__Assignment__
Copy, from the entries below, each line in which the string "werden" appears.

__Data__
----

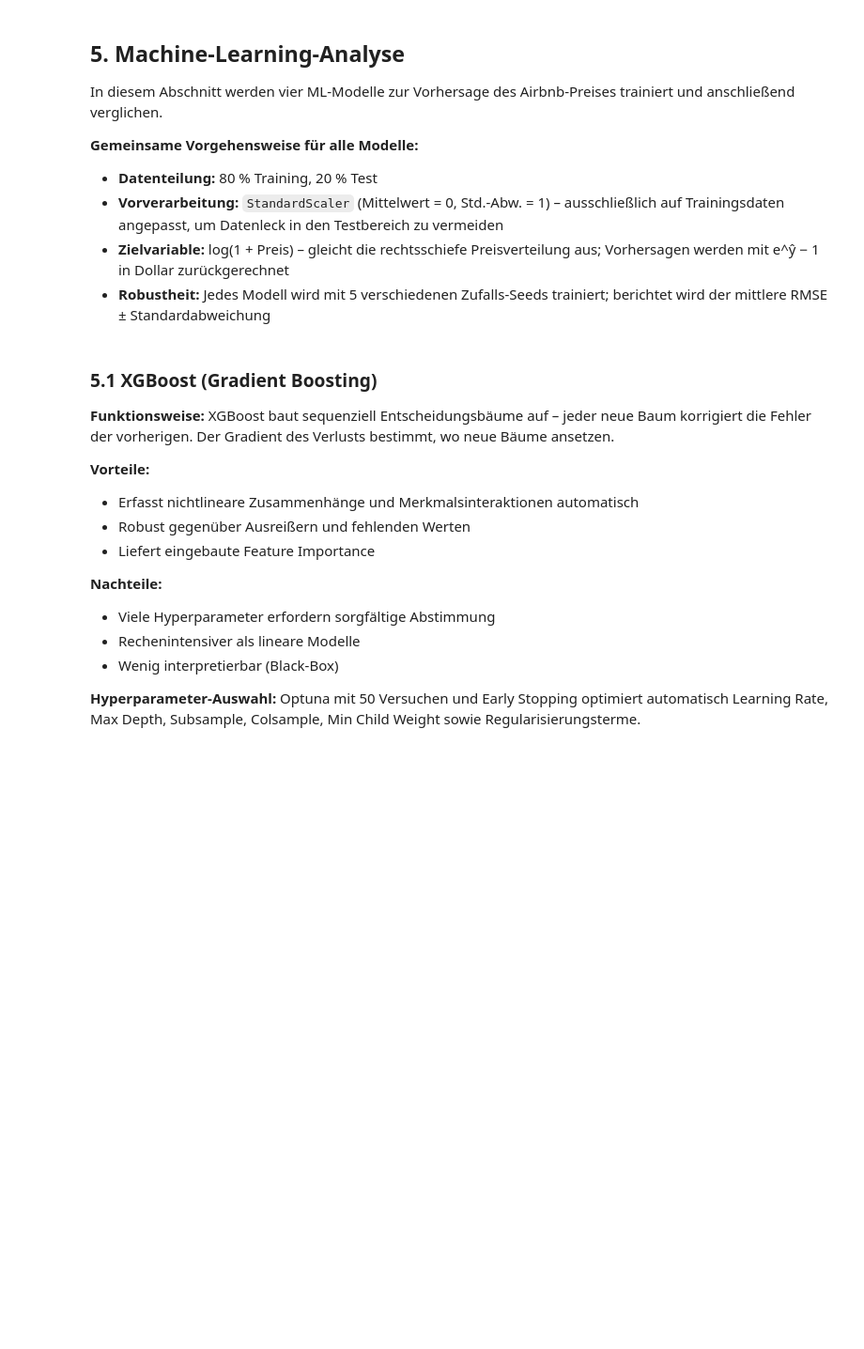
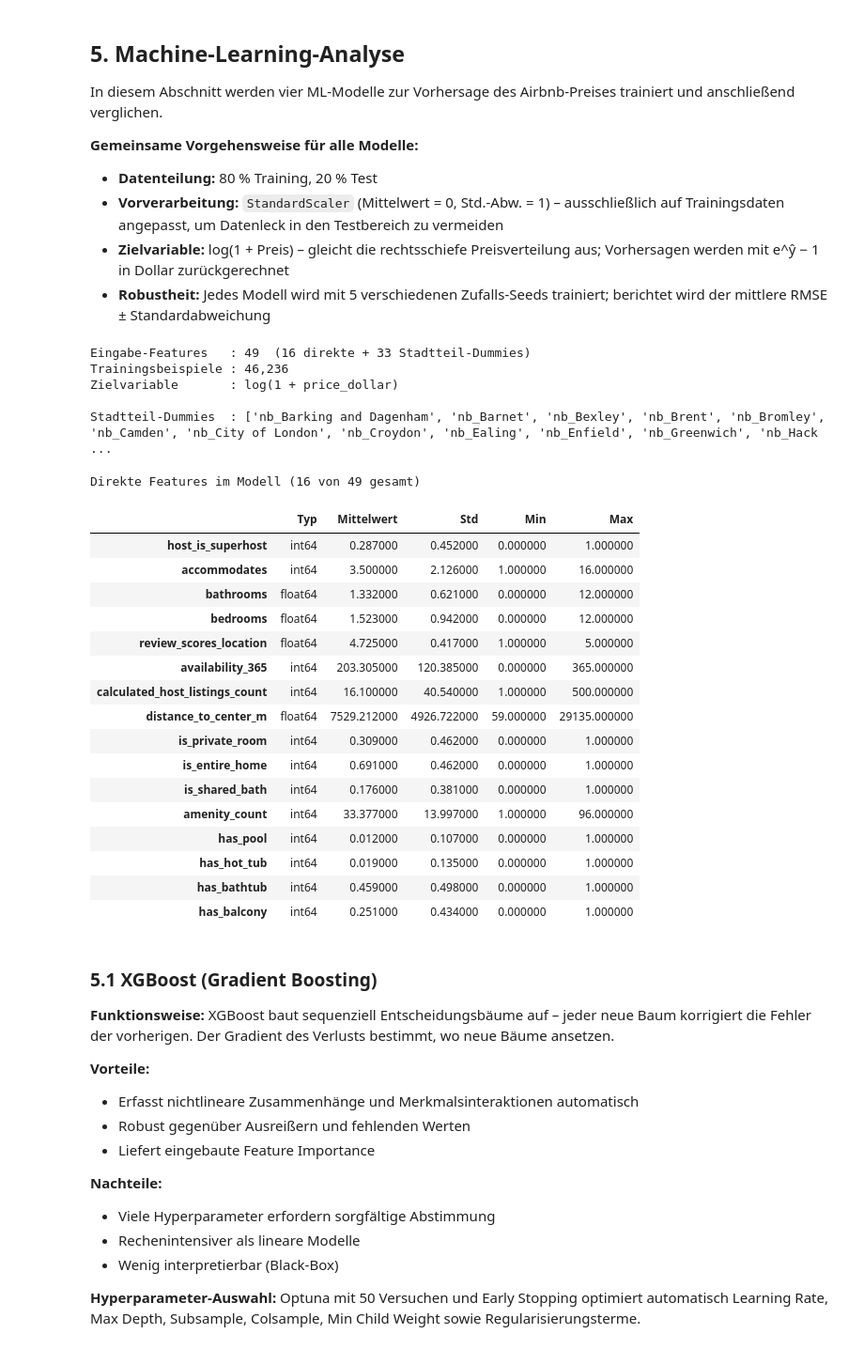
Before and after one commit to pa19duxu/AirbnbPrices, a Jupyter notebook: Prediction.ipynb, the cells around one changed output. Shown at 94% size. Saved outputs shown, nothing was run; the diff lists cells and outputs as text; code cells hidden in the pictures; blank space fills up the shorter version.

```diff
--- a/Prediction.ipynb
+++ b/Prediction.ipynb
@@ -513,6 +513,52 @@ In diesem Abschnitt werden vier ML-Modelle zur Vorhersage des Airbnb-Preises tra
 - **Vorverarbeitung:** `StandardScaler` (Mittelwert = 0, Std.-Abw. = 1) – ausschließlich auf Trainingsdaten angepasst, um Datenleck in den Testbereich zu vermeiden
 - **Zielvariable:** log(1 + Preis) – gleicht die rechtsschiefe Preisverteilung aus; Vorhersagen werden mit e^ŷ − 1 in Dollar zurückgerechnet
 - **Robustheit:** Jedes Modell wird mit 5 verschiedenen Zufalls-Seeds trainiert; berichtet wird der mittlere RMSE ± Standardabweichung
+# %%
+X = df.drop(columns='price_dollar')
+y = np.log1p(df['price_dollar'])  # Log-Transformation: gleicht die schiefe Preisverteilung aus
+
+main_cols  = [c for c in X.columns if not c.startswith('nb_')]
+dummy_cols = [c for c in X.columns if c.startswith('nb_')]
+
+print(f'Eingabe-Features   : {X.shape[1]}  '
+      f'({len(main_cols)} direkte + {len(dummy_cols)} Stadtteil-Dummies)')
+print(f'Trainingsbeispiele : {X.shape[0]:,}')
+print(f'Zielvariable       : log(1 + price_dollar)\n')
+print(f'Stadtteil-Dummies  : {dummy_cols}\n')
+
+pd.DataFrame({
+    'Typ':        X[main_cols].dtypes.astype(str),
+    'Mittelwert': X[main_cols].mean().round(3),
+    'Std':        X[main_cols].std().round(3),
+    'Min':        X[main_cols].min().round(3),
+    'Max':        X[main_cols].max().round(3),
+}).style.set_caption(
+    f'Direkte Features im Modell ({len(main_cols)} von {X.shape[1]} gesamt)'
+)
+# %% [output]
+Eingabe-Features   : 49  (16 direkte + 33 Stadtteil-Dummies)
+Trainingsbeispiele : 46,236
+Zielvariable       : log(1 + price_dollar)
+
+Stadtteil-Dummies  : ['nb_Barking and Dagenham', 'nb_Barnet', 'nb_Bexley', 'nb_Brent', 'nb_Bromley', 'nb_Camden', 'nb_City of London', 'nb_Croydon', 'nb_Ealing', 'nb_Enfield', 'nb_Greenwich', 'nb_Hack ...
+Direkte Features im Modell (16 von 49 gesamt)
+|  | Typ | Mittelwert | Std | Min | Max |
+| host_is_superhost | int64 | 0.287000 | 0.452000 | 0.000000 | 1.000000 |
+| accommodates | int64 | 3.500000 | 2.126000 | 1.000000 | 16.000000 |
+| bathrooms | float64 | 1.332000 | 0.621000 | 0.000000 | 12.000000 |
+| bedrooms | float64 | 1.523000 | 0.942000 | 0.000000 | 12.000000 |
+| review_scores_location | float64 | 4.725000 | 0.417000 | 1.000000 | 5.000000 |
+| availability_365 | int64 | 203.305000 | 120.385000 | 0.000000 | 365.000000 |
+| calculated_host_listings_count | int64 | 16.100000 | 40.540000 | 1.000000 | 500.000000 |
+| distance_to_center_m | float64 | 7529.212000 | 4926.722000 | 59.000000 | 29135.000000 |
+| is_private_room | int64 | 0.309000 | 0.462000 | 0.000000 | 1.000000 |
+| is_entire_home | int64 | 0.691000 | 0.462000 | 0.000000 | 1.000000 |
+| is_shared_bath | int64 | 0.176000 | 0.381000 | 0.000000 | 1.000000 |
+| amenity_count | int64 | 33.377000 | 13.997000 | 1.000000 | 96.000000 |
+| has_pool | int64 | 0.012000 | 0.107000 | 0.000000 | 1.000000 |
+| has_hot_tub | int64 | 0.019000 | 0.135000 | 0.000000 | 1.000000 |
+| has_bathtub | int64 | 0.459000 | 0.498000 | 0.000000 | 1.000000 |
+| has_balcony | int64 | 0.251000 | 0.434000 | 0.000000 | 1.000000 |
 # %% [markdown]
 ### 5.1 XGBoost (Gradient Boosting)
 
```
Also changed, not shown: parts of 8 cells of this notebook.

----

__Reply to the exercise__
@@ -513,6 +513,52 @@ In diesem Abschnitt werden vier ML-Modelle zur Vorhersage des Airbnb-Preises tra
 - **Zielvariable:** log(1 + Preis) – gleicht die rechtsschiefe Preisverteilung aus; Vorhersagen werden mit e^ŷ − 1 in Dollar zurückgerechnet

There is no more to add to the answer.